- **Work instruction**
Write out every line from the listing below where the string "components" is found.

##############################

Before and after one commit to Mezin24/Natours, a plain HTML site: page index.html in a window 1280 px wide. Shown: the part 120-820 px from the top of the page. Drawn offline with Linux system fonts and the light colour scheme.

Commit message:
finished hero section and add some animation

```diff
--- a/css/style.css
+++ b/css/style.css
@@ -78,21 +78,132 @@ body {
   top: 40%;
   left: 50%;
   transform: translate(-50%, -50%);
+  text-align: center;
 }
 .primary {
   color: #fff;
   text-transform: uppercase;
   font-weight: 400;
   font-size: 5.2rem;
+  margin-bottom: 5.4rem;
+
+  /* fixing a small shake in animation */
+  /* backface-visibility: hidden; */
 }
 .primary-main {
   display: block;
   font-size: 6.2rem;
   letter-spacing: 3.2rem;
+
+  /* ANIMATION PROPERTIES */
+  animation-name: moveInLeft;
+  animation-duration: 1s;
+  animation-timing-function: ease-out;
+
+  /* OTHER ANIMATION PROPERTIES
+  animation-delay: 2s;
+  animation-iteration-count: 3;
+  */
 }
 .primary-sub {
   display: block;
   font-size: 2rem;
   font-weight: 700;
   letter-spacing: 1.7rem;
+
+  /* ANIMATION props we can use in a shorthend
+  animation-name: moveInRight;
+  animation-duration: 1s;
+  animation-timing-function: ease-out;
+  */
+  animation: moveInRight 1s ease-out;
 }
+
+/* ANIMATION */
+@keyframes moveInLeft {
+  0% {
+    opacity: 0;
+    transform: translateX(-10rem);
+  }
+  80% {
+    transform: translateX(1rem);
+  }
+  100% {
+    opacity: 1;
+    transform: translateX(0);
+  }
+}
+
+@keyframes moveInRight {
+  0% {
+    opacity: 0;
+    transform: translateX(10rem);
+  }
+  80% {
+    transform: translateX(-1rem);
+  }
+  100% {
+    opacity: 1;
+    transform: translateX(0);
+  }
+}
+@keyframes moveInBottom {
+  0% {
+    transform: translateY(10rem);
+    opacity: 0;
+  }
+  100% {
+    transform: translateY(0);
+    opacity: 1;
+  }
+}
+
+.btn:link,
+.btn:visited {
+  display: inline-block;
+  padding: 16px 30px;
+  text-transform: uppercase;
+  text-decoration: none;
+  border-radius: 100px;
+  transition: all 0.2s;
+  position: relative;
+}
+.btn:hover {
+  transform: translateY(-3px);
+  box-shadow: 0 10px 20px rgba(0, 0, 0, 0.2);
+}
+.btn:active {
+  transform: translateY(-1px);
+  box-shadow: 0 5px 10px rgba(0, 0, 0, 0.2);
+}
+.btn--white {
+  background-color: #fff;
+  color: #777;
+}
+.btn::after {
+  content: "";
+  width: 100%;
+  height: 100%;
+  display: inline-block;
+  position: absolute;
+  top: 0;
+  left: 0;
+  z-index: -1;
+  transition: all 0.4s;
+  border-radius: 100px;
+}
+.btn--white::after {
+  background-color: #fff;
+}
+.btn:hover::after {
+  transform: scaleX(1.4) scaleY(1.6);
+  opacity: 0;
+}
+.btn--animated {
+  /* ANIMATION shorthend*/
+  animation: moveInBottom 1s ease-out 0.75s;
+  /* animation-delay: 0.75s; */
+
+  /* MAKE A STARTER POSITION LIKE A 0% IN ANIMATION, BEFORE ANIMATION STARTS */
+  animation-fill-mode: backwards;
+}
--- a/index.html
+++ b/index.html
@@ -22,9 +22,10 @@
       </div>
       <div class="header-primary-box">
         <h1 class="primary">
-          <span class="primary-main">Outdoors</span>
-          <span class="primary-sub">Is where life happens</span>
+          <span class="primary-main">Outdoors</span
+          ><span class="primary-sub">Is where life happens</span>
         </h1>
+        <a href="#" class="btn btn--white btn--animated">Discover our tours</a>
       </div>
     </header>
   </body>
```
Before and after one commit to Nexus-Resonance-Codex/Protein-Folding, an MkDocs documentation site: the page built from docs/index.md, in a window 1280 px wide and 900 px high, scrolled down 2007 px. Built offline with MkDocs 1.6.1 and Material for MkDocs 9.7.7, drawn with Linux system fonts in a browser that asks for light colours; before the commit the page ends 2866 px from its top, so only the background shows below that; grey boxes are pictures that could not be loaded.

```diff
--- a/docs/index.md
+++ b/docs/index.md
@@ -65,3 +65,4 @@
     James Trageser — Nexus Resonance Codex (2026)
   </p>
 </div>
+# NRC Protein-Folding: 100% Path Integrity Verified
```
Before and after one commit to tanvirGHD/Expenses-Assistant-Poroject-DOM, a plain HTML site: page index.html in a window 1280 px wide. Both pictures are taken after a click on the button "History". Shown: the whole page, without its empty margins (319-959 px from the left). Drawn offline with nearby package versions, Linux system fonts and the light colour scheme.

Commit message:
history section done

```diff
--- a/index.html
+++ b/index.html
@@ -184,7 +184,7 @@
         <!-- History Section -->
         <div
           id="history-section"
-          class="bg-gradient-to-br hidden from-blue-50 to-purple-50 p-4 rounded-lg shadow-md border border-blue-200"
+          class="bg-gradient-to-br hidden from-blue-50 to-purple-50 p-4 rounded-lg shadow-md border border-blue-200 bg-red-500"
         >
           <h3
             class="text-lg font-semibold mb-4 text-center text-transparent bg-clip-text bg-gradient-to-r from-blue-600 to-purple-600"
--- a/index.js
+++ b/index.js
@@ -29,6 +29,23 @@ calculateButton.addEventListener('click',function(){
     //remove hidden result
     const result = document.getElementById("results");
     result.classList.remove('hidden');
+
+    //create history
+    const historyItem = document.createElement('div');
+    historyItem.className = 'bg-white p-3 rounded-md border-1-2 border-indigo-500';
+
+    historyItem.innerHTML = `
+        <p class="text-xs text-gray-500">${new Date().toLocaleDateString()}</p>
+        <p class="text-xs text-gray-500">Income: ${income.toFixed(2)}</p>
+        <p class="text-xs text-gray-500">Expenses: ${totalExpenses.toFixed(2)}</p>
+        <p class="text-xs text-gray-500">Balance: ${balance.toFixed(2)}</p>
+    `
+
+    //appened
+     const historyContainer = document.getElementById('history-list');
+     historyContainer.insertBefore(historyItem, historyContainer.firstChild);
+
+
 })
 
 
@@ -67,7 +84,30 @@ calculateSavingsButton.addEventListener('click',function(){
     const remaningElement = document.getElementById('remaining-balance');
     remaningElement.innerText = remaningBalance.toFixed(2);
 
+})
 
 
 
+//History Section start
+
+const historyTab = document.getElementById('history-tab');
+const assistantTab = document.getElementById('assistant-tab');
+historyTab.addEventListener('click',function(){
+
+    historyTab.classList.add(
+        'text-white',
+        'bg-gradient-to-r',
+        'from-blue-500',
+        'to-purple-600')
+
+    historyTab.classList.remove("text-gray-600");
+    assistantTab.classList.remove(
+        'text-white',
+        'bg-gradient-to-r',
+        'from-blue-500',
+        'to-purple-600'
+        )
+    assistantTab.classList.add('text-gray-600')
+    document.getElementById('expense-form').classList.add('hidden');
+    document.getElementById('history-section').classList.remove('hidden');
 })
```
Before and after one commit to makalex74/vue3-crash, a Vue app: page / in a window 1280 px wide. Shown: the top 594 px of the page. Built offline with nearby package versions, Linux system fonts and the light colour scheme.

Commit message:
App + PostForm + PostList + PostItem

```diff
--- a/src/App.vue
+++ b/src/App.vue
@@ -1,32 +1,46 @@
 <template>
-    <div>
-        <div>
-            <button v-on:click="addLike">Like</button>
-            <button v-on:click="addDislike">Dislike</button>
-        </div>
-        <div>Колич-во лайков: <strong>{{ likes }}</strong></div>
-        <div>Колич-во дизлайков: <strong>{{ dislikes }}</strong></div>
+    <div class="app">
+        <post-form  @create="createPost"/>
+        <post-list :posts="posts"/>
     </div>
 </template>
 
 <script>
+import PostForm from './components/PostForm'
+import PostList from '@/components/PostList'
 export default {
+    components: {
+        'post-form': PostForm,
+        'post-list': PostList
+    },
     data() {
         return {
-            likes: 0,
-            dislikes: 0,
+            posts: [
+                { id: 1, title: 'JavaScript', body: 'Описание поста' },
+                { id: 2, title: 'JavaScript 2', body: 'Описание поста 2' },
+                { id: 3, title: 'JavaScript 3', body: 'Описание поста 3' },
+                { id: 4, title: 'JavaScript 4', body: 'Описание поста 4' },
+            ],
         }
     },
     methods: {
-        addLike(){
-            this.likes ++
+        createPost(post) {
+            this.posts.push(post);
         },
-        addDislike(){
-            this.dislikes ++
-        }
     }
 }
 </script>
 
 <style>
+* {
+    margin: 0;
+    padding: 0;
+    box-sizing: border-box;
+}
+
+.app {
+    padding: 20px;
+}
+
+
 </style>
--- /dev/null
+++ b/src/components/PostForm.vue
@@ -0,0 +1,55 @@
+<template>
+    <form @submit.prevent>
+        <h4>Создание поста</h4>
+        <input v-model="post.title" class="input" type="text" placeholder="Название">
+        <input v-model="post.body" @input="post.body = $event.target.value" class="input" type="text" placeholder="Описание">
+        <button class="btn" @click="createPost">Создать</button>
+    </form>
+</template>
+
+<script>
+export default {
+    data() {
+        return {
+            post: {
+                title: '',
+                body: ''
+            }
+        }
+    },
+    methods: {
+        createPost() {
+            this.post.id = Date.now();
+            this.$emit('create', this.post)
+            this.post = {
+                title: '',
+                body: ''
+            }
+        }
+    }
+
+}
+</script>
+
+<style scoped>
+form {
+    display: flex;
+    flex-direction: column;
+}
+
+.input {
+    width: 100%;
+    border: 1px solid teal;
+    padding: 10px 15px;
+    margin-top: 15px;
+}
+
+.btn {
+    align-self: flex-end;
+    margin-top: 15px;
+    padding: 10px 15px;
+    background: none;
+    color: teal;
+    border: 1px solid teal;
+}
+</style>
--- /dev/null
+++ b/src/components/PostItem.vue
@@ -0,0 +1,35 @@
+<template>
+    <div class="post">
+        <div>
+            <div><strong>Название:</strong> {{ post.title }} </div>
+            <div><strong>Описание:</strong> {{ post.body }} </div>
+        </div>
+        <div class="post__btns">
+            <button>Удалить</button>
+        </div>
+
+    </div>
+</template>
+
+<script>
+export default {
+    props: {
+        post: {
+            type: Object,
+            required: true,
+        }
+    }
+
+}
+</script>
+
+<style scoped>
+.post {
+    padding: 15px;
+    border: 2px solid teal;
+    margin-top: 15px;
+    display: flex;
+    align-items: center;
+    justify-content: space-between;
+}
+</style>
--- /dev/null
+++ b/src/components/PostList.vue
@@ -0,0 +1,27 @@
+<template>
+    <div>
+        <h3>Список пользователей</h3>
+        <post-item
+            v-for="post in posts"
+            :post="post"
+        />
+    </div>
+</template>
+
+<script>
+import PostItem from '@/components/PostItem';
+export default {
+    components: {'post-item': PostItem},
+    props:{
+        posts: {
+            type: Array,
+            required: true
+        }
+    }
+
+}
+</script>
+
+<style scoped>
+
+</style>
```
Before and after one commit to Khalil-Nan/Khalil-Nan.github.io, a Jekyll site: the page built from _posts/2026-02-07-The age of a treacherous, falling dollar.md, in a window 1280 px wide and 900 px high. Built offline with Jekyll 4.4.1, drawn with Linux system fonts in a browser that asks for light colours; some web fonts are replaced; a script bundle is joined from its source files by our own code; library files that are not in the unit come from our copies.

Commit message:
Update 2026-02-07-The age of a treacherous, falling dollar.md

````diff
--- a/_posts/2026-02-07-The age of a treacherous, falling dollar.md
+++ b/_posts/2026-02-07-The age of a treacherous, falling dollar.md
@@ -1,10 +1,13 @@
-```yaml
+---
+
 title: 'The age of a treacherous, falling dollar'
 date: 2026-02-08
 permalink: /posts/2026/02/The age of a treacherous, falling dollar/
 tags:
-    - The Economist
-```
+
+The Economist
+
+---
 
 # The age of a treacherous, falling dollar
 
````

##############################

- **Solution**
+import PostForm from './components/PostForm'
+import PostList from '@/components/PostList'
+    components: {
+++ b/src/components/PostForm.vue
+++ b/src/components/PostItem.vue
+++ b/src/components/PostList.vue
+import PostItem from '@/components/PostItem';
+    components: {'post-item': PostItem},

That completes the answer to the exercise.